Although the two parties running behind his own are the communists and the extreme nationalists, Putin pays no attention to them. What really energizes him is the chance to attack the now-marginal liberal parties.
At less than 2 percent in the polls, these groups have no chance whatever of making it into the Duma. All the same, Putin warns darkly that they haven’t “left the political stage.” “They want to take revenge”—to revive a system of “corruption and lies.” The most popular man in Russia fulminates publicly that these people take instruction from abroad and operate in the shadows. They want to “do their little deeds and eat cake on our tab!”
Putin has saved his most colorful phrases for the campaign trail, but he has not spared foreign audiences. On Wednesday he summoned the diplomatic corps to the Kremlin for a little lecture on Russian foreign policy. At the end of a mostly upbeat presentation came the snarling conclusion. Russian has embraced “evolutionary development,” he told the ambassadors, “and, I am forced to repeat, we will not allow any external interference in the process.”

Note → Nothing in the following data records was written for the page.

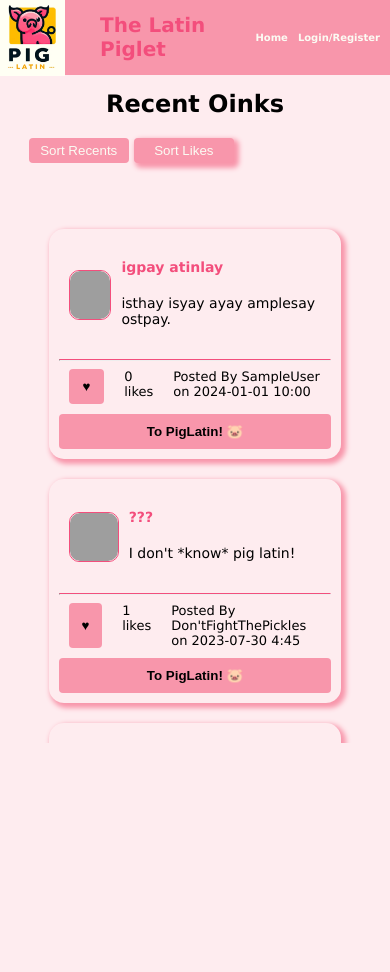
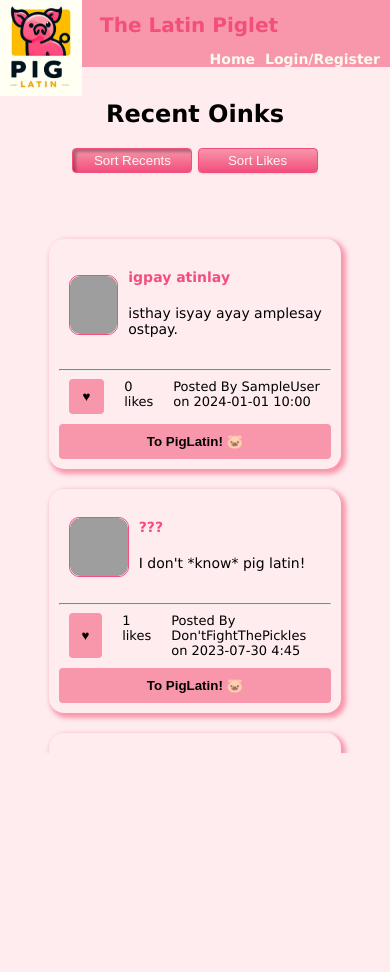
Before and after one commit to kt1122/Micro-Blog, a Node server app: page / in a window 390 px wide. Shown: the top 972 px of the page. Run offline with Node 20, Linux system fonts and the light colour scheme; data comes from the database, SQL or seed files in the repository; data that the repository does not hold is empty; some libraries are stand-ins or nearby versions; grey boxes are pictures that could not be loaded.

Commit message:
fixed logged in header screen sizes

```diff
--- a/scaffold/public/css/style.css
+++ b/scaffold/public/css/style.css
@@ -18,6 +18,7 @@ body {
     align-items: center;
     height: 100vh;
     margin: 0;
+    z-index: 1
 }
 
 header {
@@ -28,10 +29,12 @@ header {
     width: 100%;
     position: fixed;
     display: flex;
+    flex-wrap: wrap;
     justify-content: space-between;
     align-items: center;
     margin: 0px;
     padding: 0px 5px 0px 60px; /* top/bottom, left/right */
+    z-index: 10;
 }
 
 footer {
@@ -43,6 +46,7 @@ footer {
     bottom: 0;
     left: 0;
     width: 100%;
+    z-index: 1;
 }
 
 .logo {
@@ -62,10 +66,18 @@ footer {
     margin-left: 30px;
 }
 
+nav {
+    flex-grow: 1;
+    display: flex;
+    justify-content: flex-end;
+}
+
 
 nav ul {
+    display: flex;
     list-style: none;
     padding: 0;
+    margin: 0;
     display: flex;
     align-items: center;
 }
@@ -88,6 +100,7 @@ nav ul li a:hover {
 .header-avatar {
     height: 40px;
     border-radius: 50%;
+    margin: 0px 5px;
 }
 
 /* container for both sections */
@@ -173,15 +186,14 @@ button[type="submit"] {
     width: 100%;
     height: 100%;
     column-count: 2;
-    margin-top: 60px;
+    margin-top: 80px;
     margin-bottom: 100px;
 
-    /* margin-top: 90px;
-    position: sticky;
-    display: flex;
-    flex-direction: row;
-    height: 400px;
-    overflow-y: auto; */
+    /*
+        flex-direction: column;
+        align-items: center;
+        column-count: 1;
+    */
 }
 
 .post-form {
@@ -254,15 +266,18 @@ button[type="submit"] {
 }
 
 #sort-recent, #sort-likes {
-    width: 100px;
+    width: 120px;
     height: 25px;
     padding: 2px;
     color: #FBFBF3;
-    box-shadow: 3px 3px 5px 2px#F896AB;
+    background: linear-gradient(to bottom, #F896AB 0%, #F34E7C 100%);
+    border: 1px solid #F34E7C;
+    cursor: pointer;
+    box-shadow: 0 1px 2px rgba(0, 0, 0, 0.1);
 }
 
 .active-filter {
-    box-shadow: none !important;
+    box-shadow: inset 3px 3px 3px rgba(0, 0, 0, 0.3) !important; /* Inward shadow when button is pressed */;
 }
 
 .profile-avatar {
@@ -383,7 +398,7 @@ hr.solid {
 .modal {
     display: none;
     position: fixed;
-    z-index: 1;     /* Sit on top */
+    z-index: 2;
     padding-top: 100px;
     left: 0;
     top: 0;
@@ -449,16 +464,25 @@ hr.solid {
         margin-top: 0;
         text-align: center;
     }
+
+    /* centers sort buttons */
+    .recents {
+        text-align: center;
+    }
 }
 
 /* small window screen */
-@media (max-width: 800px) {
+@media (max-width: 900px) {
     body {
         padding: 140px 30px 0px 30px;
     }
 
+    header {
+        justify-content: flex-start;
+    }
+
     .header-logo {
-        height: 76px;
+        height: 112px;
         width: auto;
         position: fixed;
         top: 0;
@@ -466,12 +490,12 @@ hr.solid {
     }
 
     #appName {
-        font-size: 25px;
-        margin-left: 40px;
+        font-size: 27px;
+        margin-left: 60px;
     }
 
 
-    .login-register {
+    /* .login-register {
         flex-direction: column;
     }
 
@@ -481,11 +505,20 @@ hr.solid {
         padding: 20px 20px 130px 20px;
         box-shadow: 0 4px 8px rgba(0, 0, 0, 0.1);
         width: 250px;
+    } */
+
+    nav {
+        width: 100%;
+        margin: 0;
+    }
+
+    nav ul {
+        justify-content: flex-end;
     }
 
     nav ul li {
-        margin: 0px 10px;
-        font-size: 13px;
+        margin: 0px 5px;
+        font-size: 14px;
     }
 
     .post-form, .post {
@@ -503,11 +536,15 @@ hr.solid {
 /* minimum desktop width */
 @media (max-width: 700px) {
     body {
-        padding: 90px 30px 0px 30px;
+        padding: 130px 30px 0px 30px;
+    }
+
+    header {
+        justify-content: flex-start;
     }
 
     .header-logo {
-        height: 47px;
+        height: 108px;
         width: auto;
         position: fixed;
         top: 0;
@@ -516,24 +553,37 @@ hr.solid {
 
     #appName {
         color: black;
-        font-size: 18px;
-        margin-left: 15px;
+        font-size: 25px;
+        margin-left: 60px;
+    }
+
+    nav {
+        width: 100%;
+        margin: 0;
+    }
+
+    nav ul {
+        justify-content: flex-end;
     }
 
     nav ul li {
-        margin: 0px 8px;
-        font-size: 12px;
+        margin: 0px 5px;
+        font-size: 16px;
     }
 }
 
 /* phone dimensions */
-@media (max-width: 480px) {
+@media (max-width: 580px) {
     body {
         padding: 110px 30px 0px 30px;
     }
 
+    header {
+        justify-content: flex-start;
+    }
+
     .header-logo {
-        height: 76px;
+        height: 96px;
         width: auto;
         position: fixed;
         top: 0;
@@ -546,14 +596,18 @@ hr.solid {
         margin-left: 40px;
     }
 
+    nav {
+        width: 100%;
+        margin: 0;
+    }
+
+    nav ul {
+        justify-content: flex-end;
+    }
+
     nav ul li {
         margin: 0px 5px;
-        font-size: 10px;
-    }
-
-    .post-avatar-container {
-        width: 50px;  /* Smaller fixed width for small devices */
-        height: 50px; /* Smaller fixed height for small devices */
+        font-size: 14px;
     }
 }
 
--- a/scaffold/views/home.handlebars
+++ b/scaffold/views/home.handlebars
@@ -37,7 +37,6 @@
             <div id="filter-btn-container">
                 <button id="sort-recent" class="{{#ifCond activeSort 'recent'}}active-filter{{else}}{{/ifCond}}">Sort Recents</button>
                 <button id="sort-likes" class="{{#ifCond activeSort 'likes'}}active-filter{{else}}{{/ifCond}}">Sort Likes</button>
-
             </div>
         </section>
 
@@ -158,4 +157,18 @@ function updateHeaderText(sortType) {
     postHeader.innerHTML = `${sortType} ${postType}s`; // Update the header based on the sort type
 }
 
+window.onload = function() {
+    var postForm = document.querySelector('.post-form');
+    var contentContainer = document.querySelector('.content-container');
+
+    // Check if the post-form is not visible
+    // offsetParent returns null if postForm isn't visible
+    if (!postForm || !postForm.offsetParent) {
+        contentContainer.style.flexDirection = 'column';
+        contentContainer.style.alignItems = 'center';
+        contentContainer.style.columnCount = '1';
+    }
+};
+
+
 </script>
```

What are we to make of all this? The ferocity of Putin’s rhetoric is, at a minimum, an admission of how much is wrong with his own party—which he has himself refused even to join. United Russia, he acknowledges, has no unifying ideology. It attracts power-seekers and “all kinds of scoundrels” (this, in a campaign speech for United Russia!). Small wonder, then, that he feels the need to enhance its appeal to voters. And what better enhancement than a little xenophobic nationalism?
There is a more ominous reading of what Putin is doing than merely trying to give United Russia an identity that it doesn’t have. Focusing on pro-Western liberals makes little sense in electoral terms, where they count for almost nothing. But if Putin’s strategy for prolonging his rule is going to involve blatant legal chicanery, then these same liberals may play a much more critical role, as the potential core of a public opposition.
How better to intimidate and discredit them than by branding opposition—in advance—as treason? And how better to explain—and contain—Western criticism than by painting the West as incorrigibly hostile to a strong, successful Russia?
In the weeks ahead, we are going to learn the answer to the question that this fall’s campaign has not answered—what does Putin want to do with the mandate he wins? When his plans are clear, they may help to explain the strange way he has been handling himself.
But the Vladimir Putin we have seen on the campaign trail is likely to be with us for a while. When he makes an issue his own, he tends to stick with it. Ask the Chechens, or Mikhail Khodorkovsky: They’ll tell you that when Putin made them his enemy during previous electoral cycles, he didn’t change course when the voting was done.
This article appears in full on CFR.org by permission of its original publisher. It was originally available here.